Top of DATA EXCERPTS

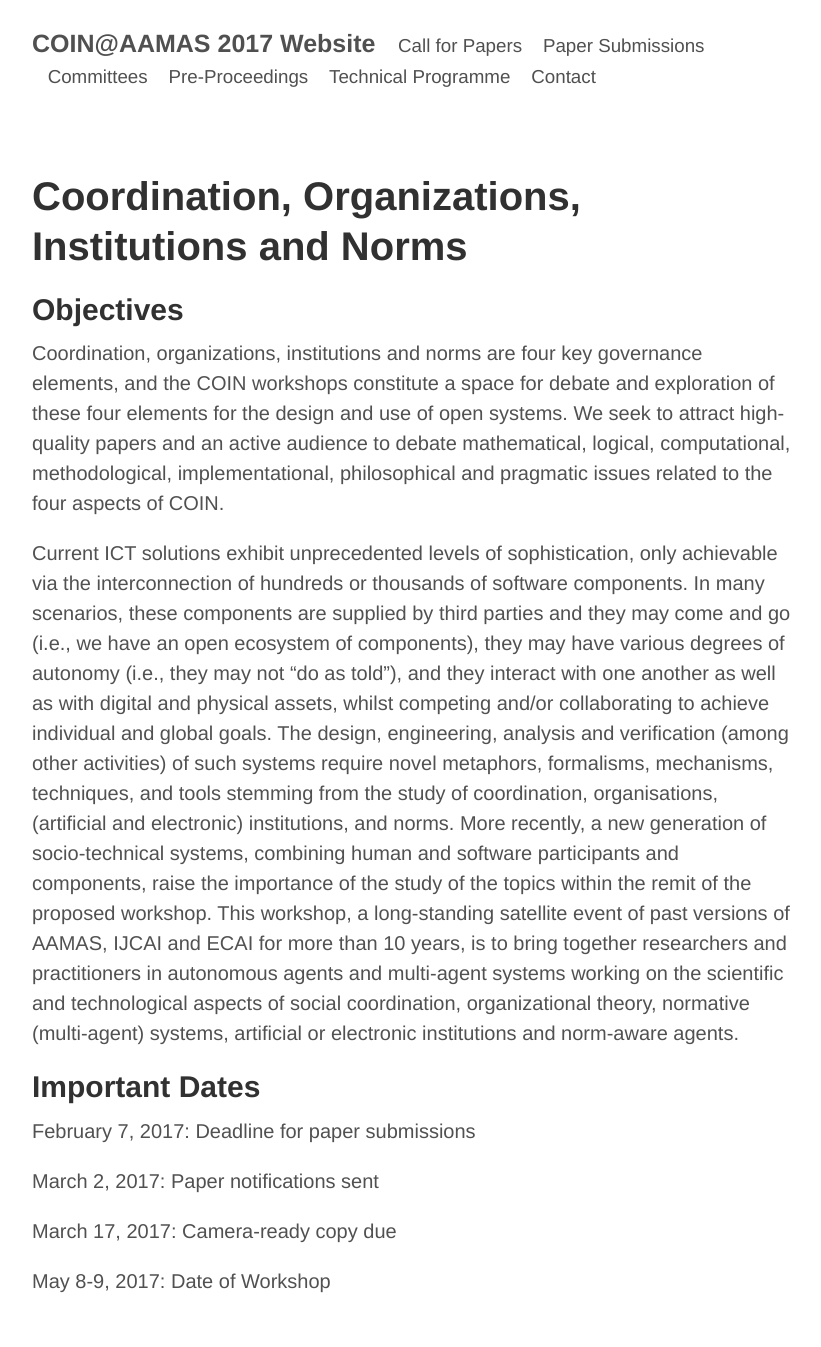
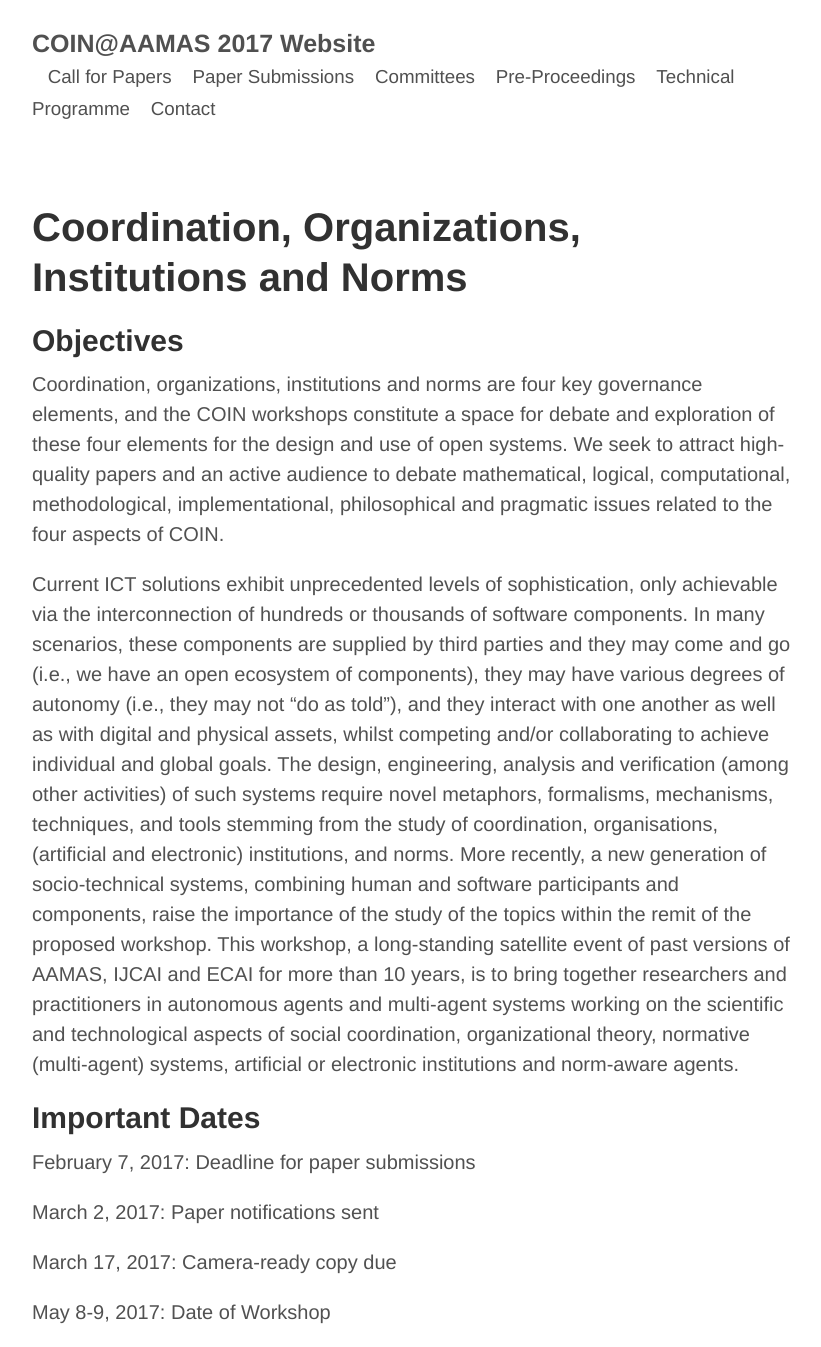
Before and after one commit to coin-workshop/coin-2017, a Jekyll site: the page built from index.md, in a window 1280 px wide. Shown: the whole page, without its empty margins (228-1049 px from the left). Built offline with Jekyll 4.4.1, drawn with Linux system fonts in a browser that asks for light colours; before the commit the page ends 1316 px from its top, so only the background shows below that.

Commit message:
Trying to change the site's header.

```diff
--- a/_layouts/default.html
+++ b/_layouts/default.html
@@ -12,6 +12,8 @@
 <header class="masthead">
    <h3 class="masthead-title">
      <a href="{{ site.path }}">{{ site.title }}</a>
+   </h3>
+   <h3 class="masthead-title">
      <small>
         &nbsp;&nbsp;&nbsp;<a href="{{ site.path }}/call_for_papers.html">Call for Papers</a>
      </small>
```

Bottom of DATA EXCERPTS

TO DO:
Your answer must be a single number: the count of lines in the records that include "class".

RESULT OF THE EXERCISE:
3